→ REQUIRED ACTION
What lines in the following entries hold the word "many"? Copy each one.

→ AVAILABLE RECORDS
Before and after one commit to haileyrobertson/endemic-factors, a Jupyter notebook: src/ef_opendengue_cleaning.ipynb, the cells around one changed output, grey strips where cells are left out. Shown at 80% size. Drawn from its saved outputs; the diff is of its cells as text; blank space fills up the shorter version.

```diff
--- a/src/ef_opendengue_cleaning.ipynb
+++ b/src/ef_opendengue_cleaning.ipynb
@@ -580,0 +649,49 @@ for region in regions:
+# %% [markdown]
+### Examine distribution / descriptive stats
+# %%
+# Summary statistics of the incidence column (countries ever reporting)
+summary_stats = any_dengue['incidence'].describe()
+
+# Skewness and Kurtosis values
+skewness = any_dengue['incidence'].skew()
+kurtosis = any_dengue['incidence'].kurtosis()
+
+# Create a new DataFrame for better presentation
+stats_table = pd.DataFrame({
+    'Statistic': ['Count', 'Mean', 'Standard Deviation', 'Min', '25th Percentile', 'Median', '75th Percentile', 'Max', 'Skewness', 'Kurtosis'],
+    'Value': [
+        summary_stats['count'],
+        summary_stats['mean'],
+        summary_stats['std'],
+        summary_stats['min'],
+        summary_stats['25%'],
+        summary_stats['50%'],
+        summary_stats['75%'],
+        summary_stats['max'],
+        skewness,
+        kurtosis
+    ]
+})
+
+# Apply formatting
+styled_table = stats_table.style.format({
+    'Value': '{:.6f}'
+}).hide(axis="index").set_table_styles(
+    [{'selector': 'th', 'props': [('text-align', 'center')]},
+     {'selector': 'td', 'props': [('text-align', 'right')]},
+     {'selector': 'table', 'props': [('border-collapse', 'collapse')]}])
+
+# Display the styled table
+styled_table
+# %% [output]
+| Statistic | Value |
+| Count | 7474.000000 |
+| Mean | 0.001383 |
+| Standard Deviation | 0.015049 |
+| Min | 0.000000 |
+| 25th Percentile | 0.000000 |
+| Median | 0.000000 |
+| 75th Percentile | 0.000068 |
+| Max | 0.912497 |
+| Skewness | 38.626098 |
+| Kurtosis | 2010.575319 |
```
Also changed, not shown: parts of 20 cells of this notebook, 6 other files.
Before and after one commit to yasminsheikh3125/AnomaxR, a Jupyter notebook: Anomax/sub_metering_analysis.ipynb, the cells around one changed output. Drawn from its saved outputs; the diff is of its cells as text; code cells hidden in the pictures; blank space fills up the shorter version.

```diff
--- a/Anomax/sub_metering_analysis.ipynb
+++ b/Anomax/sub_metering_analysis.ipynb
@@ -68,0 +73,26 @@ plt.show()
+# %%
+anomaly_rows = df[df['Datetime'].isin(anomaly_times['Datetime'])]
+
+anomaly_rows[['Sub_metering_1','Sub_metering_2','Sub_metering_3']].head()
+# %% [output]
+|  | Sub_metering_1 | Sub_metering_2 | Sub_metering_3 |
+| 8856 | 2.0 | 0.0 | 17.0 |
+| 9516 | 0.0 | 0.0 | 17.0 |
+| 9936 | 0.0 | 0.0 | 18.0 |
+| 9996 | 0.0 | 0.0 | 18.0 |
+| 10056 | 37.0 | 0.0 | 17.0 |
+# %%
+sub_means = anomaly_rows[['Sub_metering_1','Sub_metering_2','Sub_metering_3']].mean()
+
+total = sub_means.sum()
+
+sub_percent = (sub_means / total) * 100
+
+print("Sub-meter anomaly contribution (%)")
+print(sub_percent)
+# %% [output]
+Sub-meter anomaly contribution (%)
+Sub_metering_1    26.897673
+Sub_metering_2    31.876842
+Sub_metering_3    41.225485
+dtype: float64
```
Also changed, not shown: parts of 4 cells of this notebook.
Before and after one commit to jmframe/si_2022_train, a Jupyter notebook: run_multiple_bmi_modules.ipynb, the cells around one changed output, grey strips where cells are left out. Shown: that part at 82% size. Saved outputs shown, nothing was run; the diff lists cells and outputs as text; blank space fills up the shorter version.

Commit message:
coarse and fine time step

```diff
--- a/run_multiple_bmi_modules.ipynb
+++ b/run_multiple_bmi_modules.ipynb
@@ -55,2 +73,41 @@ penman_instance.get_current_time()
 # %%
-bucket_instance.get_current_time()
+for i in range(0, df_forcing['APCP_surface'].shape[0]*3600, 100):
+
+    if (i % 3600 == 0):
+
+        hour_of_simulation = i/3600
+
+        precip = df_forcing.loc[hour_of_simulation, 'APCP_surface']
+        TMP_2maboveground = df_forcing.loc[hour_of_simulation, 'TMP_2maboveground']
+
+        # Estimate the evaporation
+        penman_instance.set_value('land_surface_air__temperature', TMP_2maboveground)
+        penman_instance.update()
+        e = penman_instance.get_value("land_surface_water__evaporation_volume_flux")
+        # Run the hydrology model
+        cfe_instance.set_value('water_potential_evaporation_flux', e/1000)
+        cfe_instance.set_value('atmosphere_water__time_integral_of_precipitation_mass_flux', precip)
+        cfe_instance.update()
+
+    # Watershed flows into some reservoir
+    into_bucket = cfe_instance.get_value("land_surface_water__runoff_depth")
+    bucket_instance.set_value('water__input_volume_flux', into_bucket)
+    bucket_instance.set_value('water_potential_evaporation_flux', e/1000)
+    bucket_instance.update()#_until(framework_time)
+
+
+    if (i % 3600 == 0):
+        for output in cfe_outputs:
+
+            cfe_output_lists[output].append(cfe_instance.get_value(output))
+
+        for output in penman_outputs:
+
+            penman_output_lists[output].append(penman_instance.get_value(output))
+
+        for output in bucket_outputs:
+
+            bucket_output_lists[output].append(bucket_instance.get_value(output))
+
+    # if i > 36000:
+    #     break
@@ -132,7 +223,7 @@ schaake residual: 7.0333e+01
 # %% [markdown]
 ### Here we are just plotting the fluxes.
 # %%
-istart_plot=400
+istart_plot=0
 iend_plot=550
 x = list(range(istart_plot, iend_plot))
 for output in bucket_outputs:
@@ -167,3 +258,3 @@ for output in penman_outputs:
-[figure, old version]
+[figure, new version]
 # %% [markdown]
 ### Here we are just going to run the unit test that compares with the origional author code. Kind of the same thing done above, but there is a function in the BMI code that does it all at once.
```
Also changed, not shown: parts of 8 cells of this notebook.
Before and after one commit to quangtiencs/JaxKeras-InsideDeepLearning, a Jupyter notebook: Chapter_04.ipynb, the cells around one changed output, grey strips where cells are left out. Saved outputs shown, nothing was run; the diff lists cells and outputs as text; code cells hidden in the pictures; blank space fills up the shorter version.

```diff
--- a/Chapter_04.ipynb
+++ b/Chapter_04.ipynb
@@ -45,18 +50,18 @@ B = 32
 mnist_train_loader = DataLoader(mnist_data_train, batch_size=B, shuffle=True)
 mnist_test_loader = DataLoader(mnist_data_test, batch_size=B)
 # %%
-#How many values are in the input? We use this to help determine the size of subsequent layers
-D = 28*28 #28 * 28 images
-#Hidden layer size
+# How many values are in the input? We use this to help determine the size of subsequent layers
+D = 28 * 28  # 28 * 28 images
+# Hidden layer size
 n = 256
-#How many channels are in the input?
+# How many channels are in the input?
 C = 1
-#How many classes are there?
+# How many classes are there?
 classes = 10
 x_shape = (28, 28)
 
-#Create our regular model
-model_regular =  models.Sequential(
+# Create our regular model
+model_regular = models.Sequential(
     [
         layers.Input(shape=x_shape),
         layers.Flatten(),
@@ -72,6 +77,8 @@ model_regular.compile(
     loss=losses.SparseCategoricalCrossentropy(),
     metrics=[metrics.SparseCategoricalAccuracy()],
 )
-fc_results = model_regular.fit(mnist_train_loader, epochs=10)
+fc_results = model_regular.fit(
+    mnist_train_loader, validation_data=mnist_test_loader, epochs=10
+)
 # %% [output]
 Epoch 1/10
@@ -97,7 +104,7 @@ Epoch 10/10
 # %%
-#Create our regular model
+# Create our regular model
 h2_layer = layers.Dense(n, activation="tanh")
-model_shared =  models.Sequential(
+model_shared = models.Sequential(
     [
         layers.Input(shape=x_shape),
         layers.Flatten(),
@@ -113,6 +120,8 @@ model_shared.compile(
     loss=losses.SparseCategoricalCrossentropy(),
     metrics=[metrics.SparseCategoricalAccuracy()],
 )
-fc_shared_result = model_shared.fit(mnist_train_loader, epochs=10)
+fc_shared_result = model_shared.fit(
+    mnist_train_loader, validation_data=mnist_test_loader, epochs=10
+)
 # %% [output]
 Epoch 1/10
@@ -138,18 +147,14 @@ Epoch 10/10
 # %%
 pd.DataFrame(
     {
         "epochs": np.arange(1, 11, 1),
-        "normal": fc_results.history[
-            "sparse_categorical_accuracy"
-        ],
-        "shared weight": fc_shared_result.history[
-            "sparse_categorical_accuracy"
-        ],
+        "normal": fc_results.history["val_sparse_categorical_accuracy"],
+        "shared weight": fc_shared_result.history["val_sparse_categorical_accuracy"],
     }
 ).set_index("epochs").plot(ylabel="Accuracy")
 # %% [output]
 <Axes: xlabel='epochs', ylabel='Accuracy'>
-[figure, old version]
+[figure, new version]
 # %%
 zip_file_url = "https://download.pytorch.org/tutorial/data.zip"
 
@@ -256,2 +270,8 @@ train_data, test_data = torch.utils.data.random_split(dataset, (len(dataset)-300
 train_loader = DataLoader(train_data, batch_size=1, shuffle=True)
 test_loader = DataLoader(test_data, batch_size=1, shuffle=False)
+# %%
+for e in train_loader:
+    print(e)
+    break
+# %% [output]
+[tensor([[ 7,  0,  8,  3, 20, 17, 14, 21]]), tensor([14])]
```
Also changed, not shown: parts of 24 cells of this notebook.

→ FINAL ANSWER
-#How many values are in the input? We use this to help determine the size of subsequent layers
+# How many values are in the input? We use this to help determine the size of subsequent layers
-#How many channels are in the input?
+# How many channels are in the input?
-#How many classes are there?
+# How many classes are there?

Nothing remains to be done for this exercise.